If it seems as though Britney Spears has attracted immense media attention for legal matters eclipsing her singing talent recently, it’s true. It has. Her legal difficulties have persisted for more than a decade and have made headlines like no debut song ever did.
The issue stems around Spears’ conservatorship imposed upon her by her father.
A recent New York Times documentary, “Framing Britney Spears,” recounts the details of an unfair take-over of her finances by Jamie Spears, her father in 2008. Still fully capable of making millions in album and ticket sales, but apparently not stable enough to manage her own affairs, Britney’s family has moved upon her freedoms using a conservatorship.
To better understand what has happened to the popular songstress, we need to explain what a conservatorship is.
The purpose of a guardianship or conservatorship is to appoint a guardian by court order, for those unable to make their own decisions like a minor or aging adult incapacitated by dementia or some other mental illness.
Conservatorships usually last only one year and must be restarted and reappointed by a local government agency each year.
But not in Britney’s case.
At 26 years old, Spears’ father petitioned for far greater control over her life and affairs and won.
Pointing to Britney’s breakdown in 2007, after her divorce from Kevin Federline and her loss of child custody, plus her then refusal to surrender them to authorities in an armed stand-off, it appeared there was reason for significant intervention and external control. However, the protracted, ongoing involvement, even as Britney has returned to work making millions over the years since, and the growing army of interested parties against the now 39-year-old performer’s wishes to be in charge or her own affairs again, have resulted in an intense power struggle.
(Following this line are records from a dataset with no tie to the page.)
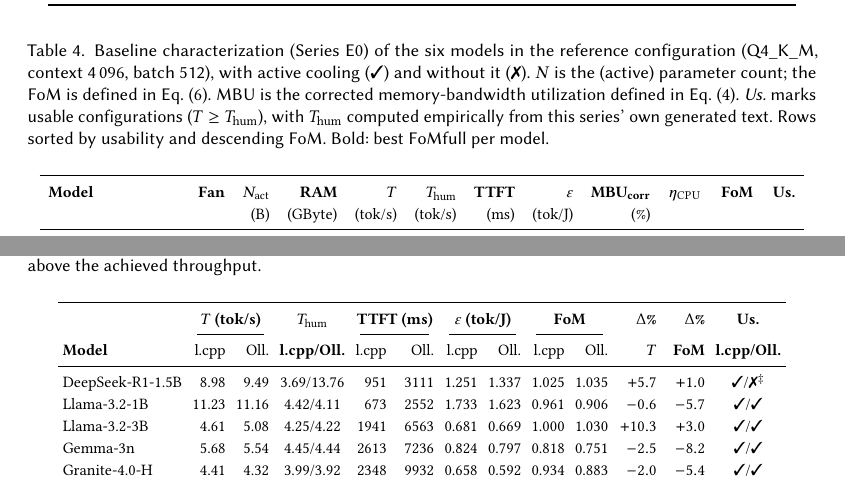
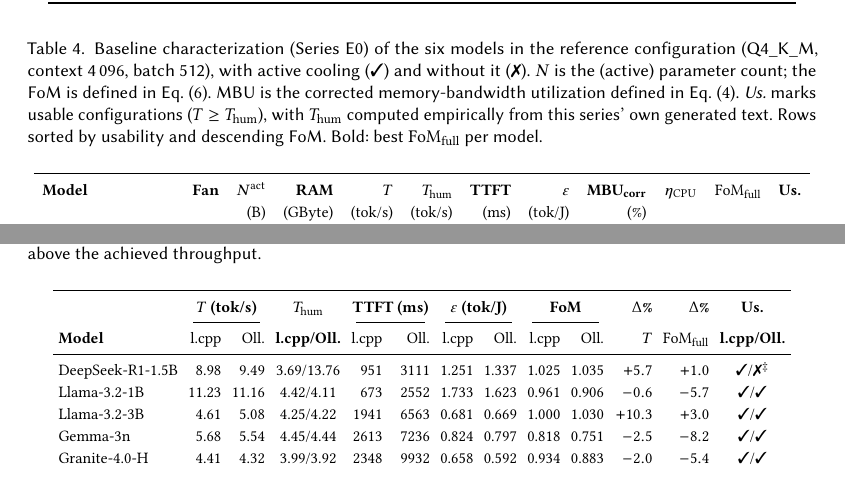
Before and after one commit to yisuscc/articuloTFG, a LaTeX paper (article.tex): two parts of pages 9 and 16 of 20, joined at a grey line, cut so that both start at the same text. Compiled offline with pdfLaTeX.

Commit message:
erratas corregidas

```diff
--- a/article.tex
+++ b/article.tex
@@ -690,17 +689,17 @@
 memory-bandwidth utilization defined in Eq.~\eqref{eq:mbu_corr}. \emph{Us.} marks
 usable configurations ($T \geq T_{\mathrm{hum}}$), with $T_{\mathrm{hum}}$
 computed empirically from this series' own generated text. Rows sorted by
-usability and descending FoM. Bold: best FoMfull per model.}
+usability and descending FoM. Bold: best $\mathrm{FoM}_{\mathrm{full}}$ per model.}
 \label{tab:e0}
 \renewcommand{\arraystretch}{1.1}
 \setlength{\tabcolsep}{4.4pt}
 \footnotesize
 \begin{tabular}{l c r r r r r r r c c c}
 \toprule
-\textbf{Model} & \textbf{Fan} & \textbf{$N_{\mathrm{act}}$} & \textbf{RAM} &
+\textbf{Model} & \textbf{Fan} & \textbf{$N^{\mathrm{act}}$} & \textbf{RAM} &
 \textbf{$T$} & \textbf{$T_{\mathrm{hum}}$} & \textbf{TTFT} & \textbf{$\varepsilon$} &
 \textbf{MBU\textsubscript{corr}} & \textbf{$\eta_{\mathrm{CPU}}$} &
-\textbf{FoM} & \textbf{Us.} \\
+\textbf{$\mathrm{FoM}_{\mathrm{full}}$} & \textbf{Us.} \\
  & & (B) & (GByte) & (tok/s) & (tok/s) & (ms) & (tok/J) & (\%) & & & \\
 \midrule
 \multicolumn{12}{l}{\textit{Active cooling (fan)}}\\
@@ -1020,7 +1019,7 @@
 \textbf{$\Delta$\%} & \textbf{$\Delta$\%} & \textbf{Us.} \\
 \cmidrule(lr){2-3}\cmidrule(lr){5-6}\cmidrule(lr){7-8}\cmidrule(lr){9-10}
 \textbf{Model} & l.cpp & Oll. & \textbf{l.cpp/Oll.} & l.cpp & Oll. & l.cpp & Oll. & l.cpp & Oll. &
-\textbf{$T$} & \textbf{FoM} & \textbf{l.cpp/Oll.} \\
+\textbf{$T$} & \textbf{$\mathrm{FoM}_{\mathrm{full}}$} & \textbf{l.cpp/Oll.} \\
 \midrule
 DeepSeek-R1-1.5B & 8.98  & 9.49 & 3.69/13.76 & 951  & 3111  & 1.251 & 1.337 & 1.025 & 1.035 & $+5.7$  & $+1.0$  & \ding{51}/\ding{55}$^{\ddag}$ \\
 Llama-3.2-1B     & 11.23 & 11.16& 4.42/4.11 & 673  & 2552  & 1.733 & 1.623 & 0.961 & 0.906 & $-0.6$  & $-5.7$  & \ding{51}/\ding{51} \\
```
Also changed, not shown: article.tex (9 more changed lines).
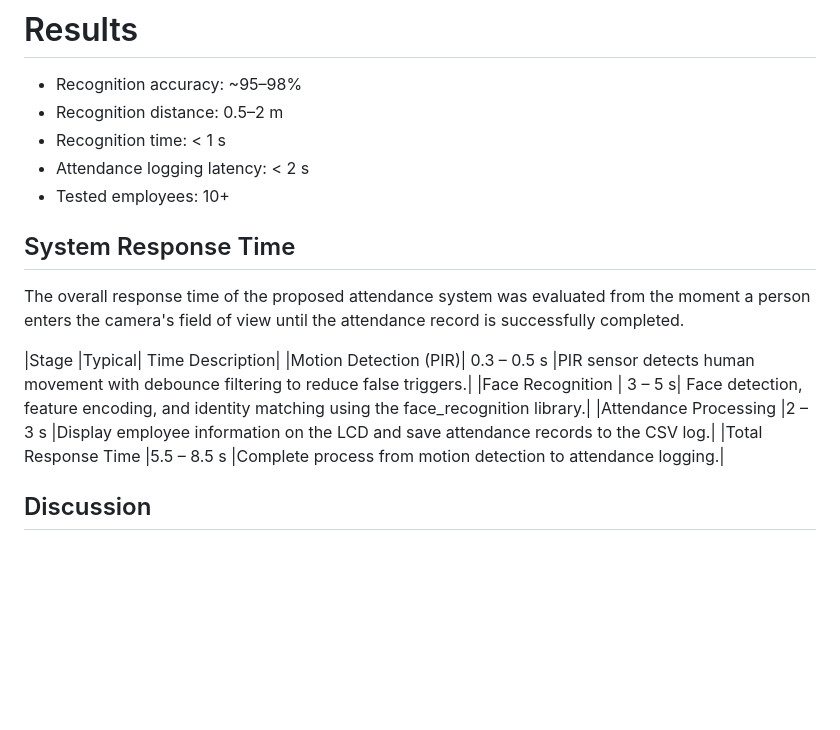
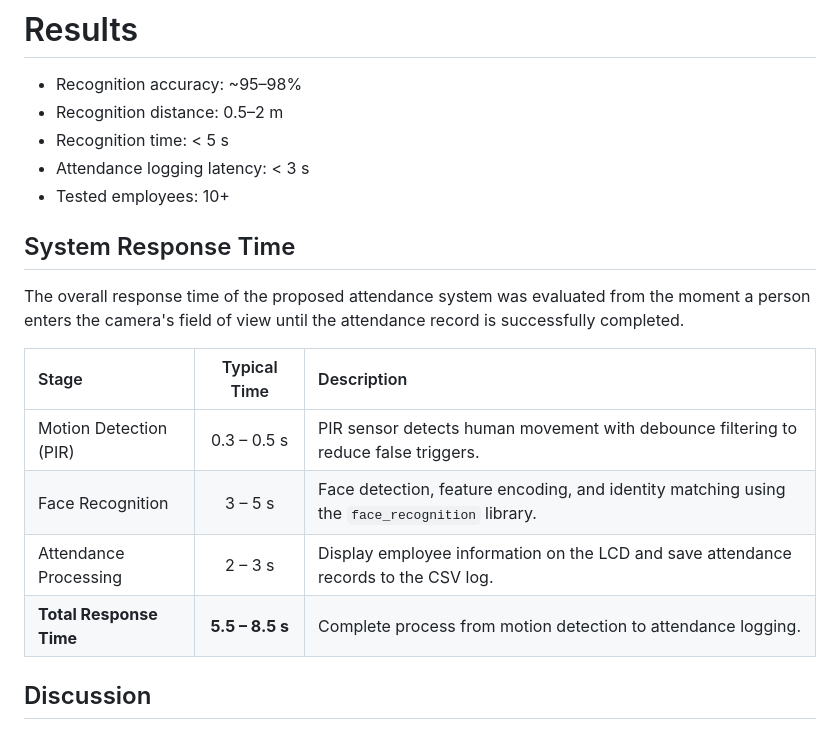
Before and after one commit to phuong0342098446-code/FaceDetection, a Markdown page: README.md, the part around the change. GitHub-like rendering; blank space fills up the shorter version.

```diff
--- a/README.md
+++ b/README.md
@@ -114,19 +114,20 @@ python3 face_attendance.py
 
 - Recognition accuracy: ~95–98%
 - Recognition distance: 0.5–2 m
-- Recognition time: < 1 s
-- Attendance logging latency: < 2 s
+- Recognition time: < 5 s
+- Attendance logging latency: < 3 s
 - Tested employees: 10+
 
 ## System Response Time
 
 The overall response time of the proposed attendance system was evaluated from the moment a person enters the camera's field of view until the attendance record is successfully completed.
 
-|Stage	|Typical| Time	Description|
-|Motion Detection (PIR)|	0.3 – 0.5 s	|PIR sensor detects human movement with debounce filtering to reduce false triggers.|
-|Face Recognition |	3 – 5 s|	Face detection, feature encoding, and identity matching using the face_recognition library.|
-|Attendance Processing	|2 – 3 s	|Display employee information on the LCD and save attendance records to the CSV log.|
-|Total Response Time	|5.5 – 8.5 s	|Complete process from motion detection to attendance logging.|
+| Stage | Typical Time | Description |
+| :--- | :---: | :--- |
+| Motion Detection (PIR) | 0.3 – 0.5 s | PIR sensor detects human movement with debounce filtering to reduce false triggers. |
+| Face Recognition | 3 – 5 s | Face detection, feature encoding, and identity matching using the `face_recognition` library. |
+| Attendance Processing | 2 – 3 s | Display employee information on the LCD and save attendance records to the CSV log. |
+| **Total Response Time** | **5.5 – 8.5 s** | Complete process from motion detection to attendance logging. |
 
 ## Discussion
 
```
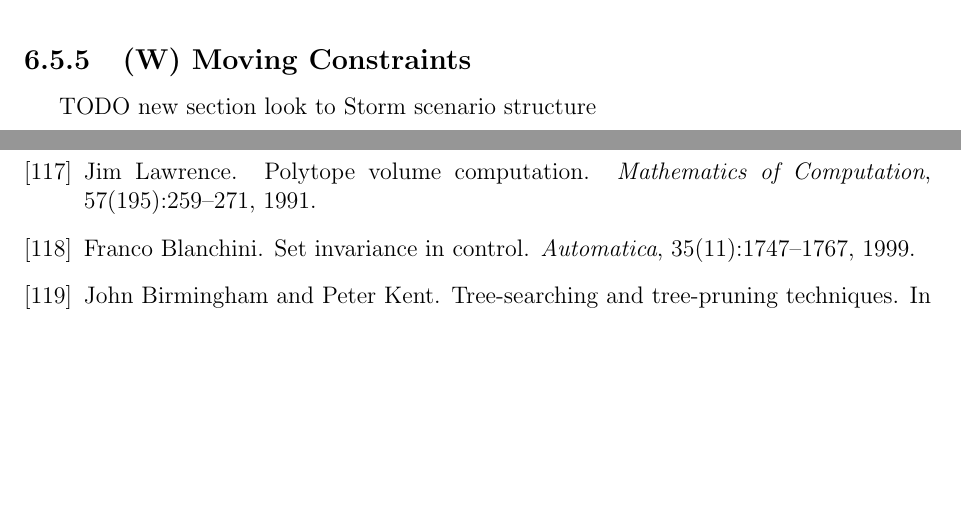
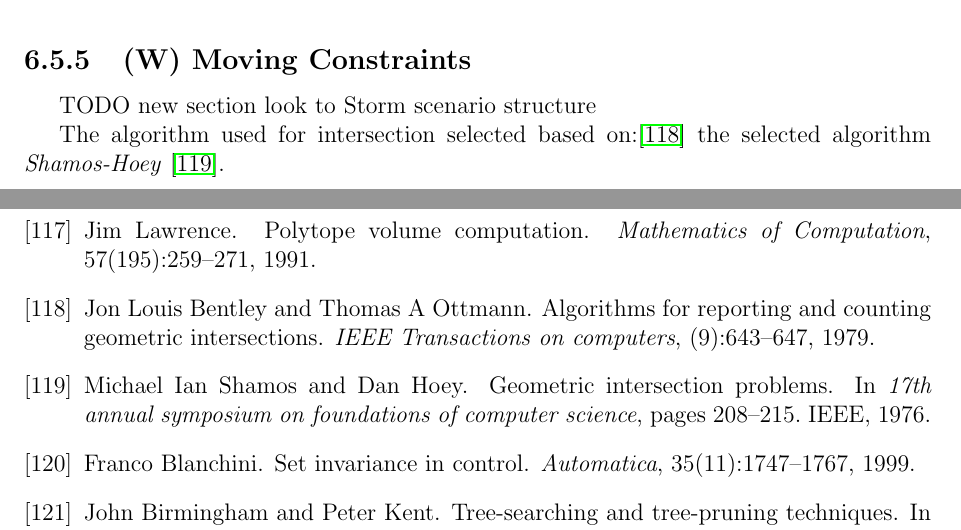
Before and after one commit to logomo/Dissertation-Thessis, a LaTeX thesis (main.tex, which reads 06A05-Moving-Obstacles-Intruders.tex): two parts of pages 73 and 223 of 226, joined at a grey line, cut so that both start at the same text, the shorter picture padded with empty space. Compiled offline with pdfLaTeX.

Commit message:
[FIX] added reference to used algorithms in intersection

```diff
--- a/06A05-Moving-Obstacles-Intruders.tex
+++ b/06A05-Moving-Obstacles-Intruders.tex
@@ -60,3 +60,5 @@
 
 \subsection{(W) Moving Constraints}\label{s:MovingVirtualConstraints}
 TODO new section look to Storm scenario structure
+
+The algorithm used for intersection selected based on:\citep{bentley1979algorithms} the selected algorithm  \emph{Shamos-Hoey} \cite{shamos1976geometric}.
```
Britney’s conservatorship was split in two pieces, separating her as a person from her estate/finances. She has not had a say in her finances since 2008. Her father initially had control over both pieces, through co-conservatorship with attorney Andrew Wallet. Wallet resigned in early 2019 which gave Jamie Spears sole control until his ill-health later that year which led to the courts appointing a legal co-conservator. To date, the conservatorship continues, likely at an annual salary percentage rate for the conservators of 1-2% of the total assets under management. Britney Spears has a net worth of $59 million dollars.
This ongoing story of Spears conservatorship will be reviewed again September 2021 under California law. We sincerely echo the concern of this case’s possibly over-controlling conservator in her affairs and look forward to a restoration of her just and equitable majority soon.
In the state of New York, conservatorship laws allow for a conservator’s reasonable and necessary carriage of action under Article 81 by the guardian awarded power, such as:
- Paying bills for an incapacitated ward,
- Takin steps to prevent self-neglect,
- Stopping financial and physical abuse,
- Planning Medicaid & taxes,
- Influencing the choice of guardian.
To learn more about the duties & responsibilities or a guardian or who is eligible to be appointed under specific circumstances, give Gavenda Law offices a call to discuss. We look forward to helping make sense of the law for you and to serving you with knowledgeable and effective solutions no matter what you face.
 Elizabeth Wagmeister, Britney Spears: Legal Expert Explains Why Pop Star’s Unprecedented Conservatorship Case Is ‘Highly Abnormal’, Variety (Apr. 07, 2021, 9:30 AM), PM), https://variety.com/2021/music/news/britney-spears-conservatorship-case-legal-questions-attorney-1234922934/
 Danielle & Andy Mayoras, Making Sense Of The Britney Spears Conservatorship And #FreeBritney, Forbes (May 15, 2019, 11:25 AM), PM), https://www.forbes.com/sites/trialandheirs/2019/05/15/making-sense-of-the-britney-spears-conservatorship-and-freebritney/?sh=55f017244b74
 Ira Salzman, Guardianship for Incapacitated People in New York Under Article 81, Seniorlaw.com (2020), https://www.seniorlaw.com/guardianship-for-incapacitated-people-in-new-york-under-article-81/